Efforts to fix a glitch in the healthcare reform law could backfire on thousands of people with disabilities, The Hill has learned.
Republicans and some Democrats want to change a part of the law that made 3 million middle-income people eligible for Medicaid. The law excludes Social Security income when determining eligibility for health insurance exchange subsidies or Medicaid, causing many middle-class people to become eligible for Medicaid starting in 2014.
"I worry about a fix that could be painful to people who have major healthcare problems," said Ron Pollack, executive director of Families USA.
Rep. Diane BlackDiane BlackLobbying World Budget chairmanship suddenly up for grabs Sunday shows preview: Dems prepare for next steps MORE (R-Tenn.) and Sen. Mike EnziMike EnziRepublicans want to grease tracks for Trump President-elect Trump: Please drain the student loan swamp Liz Cheney wins Wyoming House seat MORE (R-Wyo.) introduced legislation changing the revenue definition on Monday, as did Sen. Ben Nelson (D-Neb.).
The White House says it wants a fix that protects people with disabilities.
"We are examining this proposal and options to address this matter," an administration official tells The Hill. "We remain committed to protecting the health of people with disabilities."
The problem dates back to 1972, when Congress extended Medicare to people with disabilities. In order to incentivize employers to continue covering disabled workers — and to save the government money — lawmakers required people with disabilities to wait two years before they became eligible for Medicare.
Lawmakers tried to close the two-year waiting period during the healthcare reform debate, but the $110 billion price tag proved insurmountable.
"It was too heavy a lift to do it with this bill," said a spokeswoman for Sen. Jeff Bingaman (D-N.M.), who for years has led the charge in the Senate to phase out the waiting period.
Advocates say the healthcare reform law might be the next best thing, however.
Many of the 1.8 million people in the waiting period would qualify for Medicaid if their Social Security benefits aren't counted. Advocates say the long-term care services provided by Medicaid — help with getting dressed and eating, for example — are designed for people with disabilities.
Even if the law is changed and people with disabilities look richer because their Social Security benefits are counted, many of them would still be eligible for health insurance subsidies through private insurance companies. That's why advocates are currently lobbying regulators to include long-term services in the benefits that must be offered in the state exchanges starting in 2014.
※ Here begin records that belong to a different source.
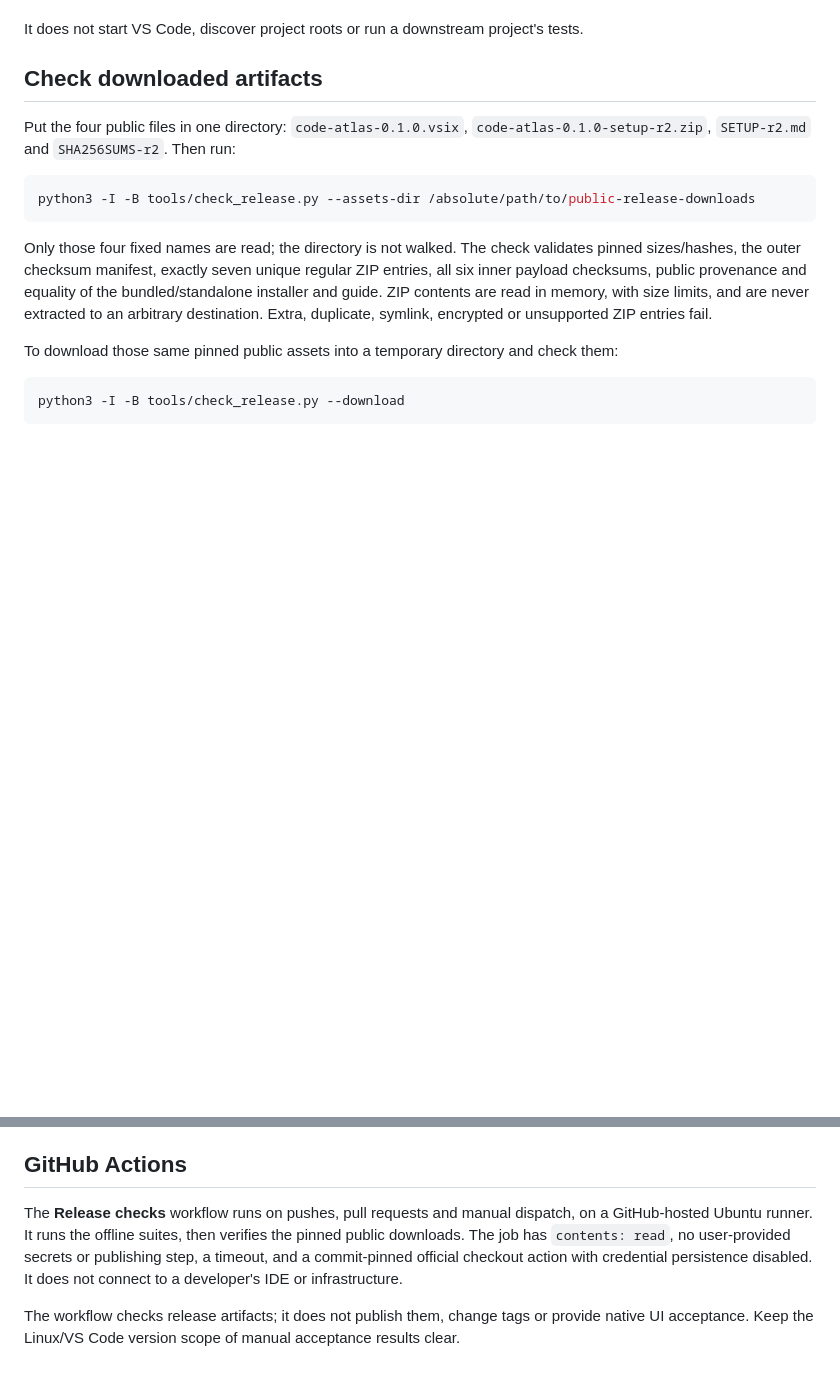
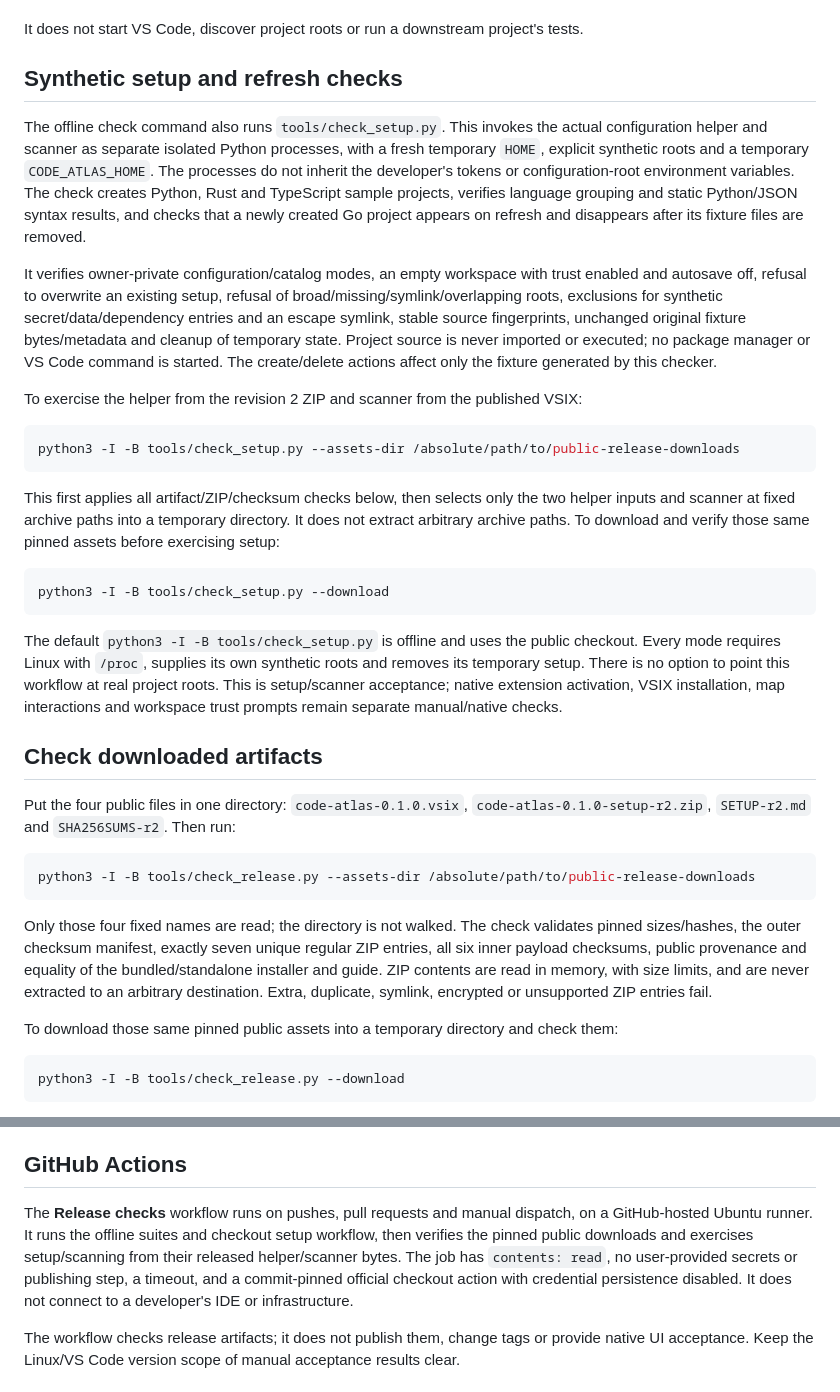
Before and after one commit to TheOutlandsDev/code-atlas, a Markdown page: docs/release-checks.md, 2 parts joined by grey strips. Drawn GitHub-style; blank space fills up the shorter version.

Commit message:
Explain synthetic setup acceptance and its native UI limits

````diff
--- a/docs/release-checks.md
+++ b/docs/release-checks.md
@@ -16,6 +16,26 @@ This runs the existing synthetic suites, release-check regression tests and offl
 - The helper, empty-root example policy and MIT license still match the locked release inputs.
 
 It does not start VS Code, discover project roots or run a downstream project's tests.
+
+## Synthetic setup and refresh checks
+
+The offline check command also runs `tools/check_setup.py`. This invokes the actual configuration helper and scanner as separate isolated Python processes, with a fresh temporary `HOME`, explicit synthetic roots and a temporary `CODE_ATLAS_HOME`. The processes do not inherit the developer's tokens or configuration-root environment variables. The check creates Python, Rust and TypeScript sample projects, verifies language grouping and static Python/JSON syntax results, and checks that a newly created Go project appears on refresh and disappears after its fixture files are removed.
+
+It verifies owner-private configuration/catalog modes, an empty workspace with trust enabled and autosave off, refusal to overwrite an existing setup, refusal of broad/missing/symlink/overlapping roots, exclusions for synthetic secret/data/dependency entries and an escape symlink, stable source fingerprints, unchanged original fixture bytes/metadata and cleanup of temporary state. Project source is never imported or executed; no package manager or VS Code command is started. The create/delete actions affect only the fixture generated by this checker.
+
+To exercise the helper from the revision 2 ZIP and scanner from the published VSIX:
+
+```sh
+python3 -I -B tools/check_setup.py --assets-dir /absolute/path/to/public-release-downloads
+```
+
+This first applies all artifact/ZIP/checksum checks below, then selects only the two helper inputs and scanner at fixed archive paths into a temporary directory. It does not extract arbitrary archive paths. To download and verify those same pinned assets before exercising setup:
+
+```sh
+python3 -I -B tools/check_setup.py --download
+```
+
+The default `python3 -I -B tools/check_setup.py` is offline and uses the public checkout. Every mode requires Linux with `/proc`, supplies its own synthetic roots and removes its temporary setup. There is no option to point this workflow at real project roots. This is setup/scanner acceptance; native extension activation, VSIX installation, map interactions and workspace trust prompts remain separate manual/native checks.
 
 ## Check downloaded artifacts
 
@@ -37,7 +57,7 @@ This opt-in mode contacts only the fixed public GitHub release URLs and GitHub H
 
 ## GitHub Actions
 
-The **Release checks** workflow runs on pushes, pull requests and manual dispatch, on a GitHub-hosted Ubuntu runner. It runs the offline suites, then verifies the pinned public downloads. The job has `contents: read`, no user-provided secrets or publishing step, a timeout, and a commit-pinned official checkout action with credential persistence disabled. It does not connect to a developer's IDE or infrastructure.
+The **Release checks** workflow runs on pushes, pull requests and manual dispatch, on a GitHub-hosted Ubuntu runner. It runs the offline suites and checkout setup workflow, then verifies the pinned public downloads and exercises setup/scanning from their released helper/scanner bytes. The job has `contents: read`, no user-provided secrets or publishing step, a timeout, and a commit-pinned official checkout action with credential persistence disabled. It does not connect to a developer's IDE or infrastructure.
 
 The workflow checks release artifacts; it does not publish them, change tags or provide native UI acceptance. Keep the Linux/VS Code version scope of manual acceptance results clear.
 
````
"Many people are now focused on the [healthcare reform law's] Medicaid expansion and the exchanges as a solution to the two-year waiting period," said an advocate for people on Medicare.
Clarification: This post was updated Tuesday to reflect that Sen. Ben Nelson (D-Neb.) also has legislation to change the revenue definition.